▶ [Instructions to follow] Every record below is to be repeated exactly, with the pictures left out.

**** Record set ****

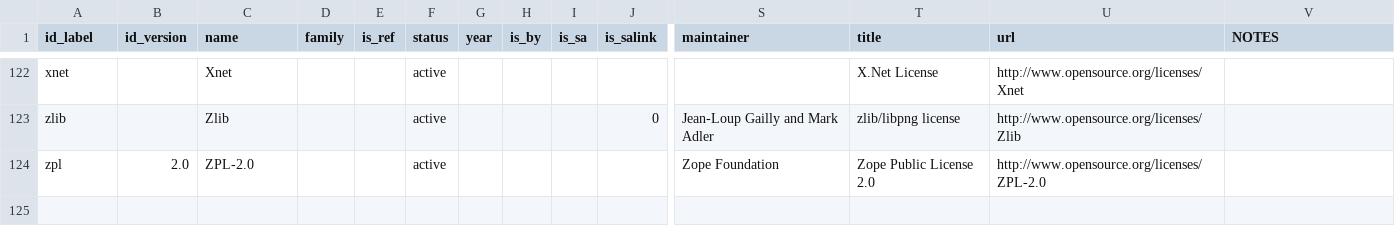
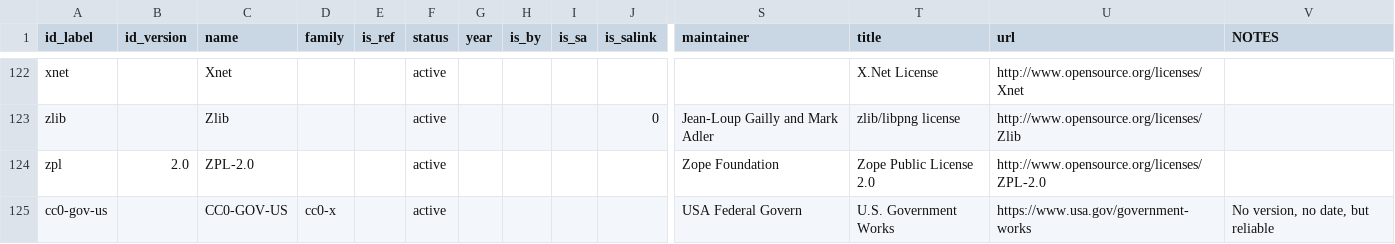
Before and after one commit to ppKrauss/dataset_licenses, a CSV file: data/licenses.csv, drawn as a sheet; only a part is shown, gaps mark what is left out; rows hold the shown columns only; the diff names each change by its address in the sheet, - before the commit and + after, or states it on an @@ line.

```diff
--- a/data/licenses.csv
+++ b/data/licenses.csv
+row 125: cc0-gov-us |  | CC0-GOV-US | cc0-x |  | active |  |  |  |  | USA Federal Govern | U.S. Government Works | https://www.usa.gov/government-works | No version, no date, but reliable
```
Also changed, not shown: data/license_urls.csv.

****

▶ [Reply to the task]
Before and after one commit to ppKrauss/dataset_licenses, a CSV file: data/licenses.csv, drawn as a sheet; only a part is shown, gaps mark what is left out; rows hold the shown columns only; the diff names each change by its address in the sheet, - before the commit and + after, or states it on an @@ line.

```diff
--- a/data/licenses.csv
+++ b/data/licenses.csv
+row 125: cc0-gov-us |  | CC0-GOV-US | cc0-x |  | active |  |  |  |  | USA Federal Govern | U.S. Government Works | https://www.usa.gov/government-works | No version, no date, but reliable
```
Also changed, not shown: data/license_urls.csv.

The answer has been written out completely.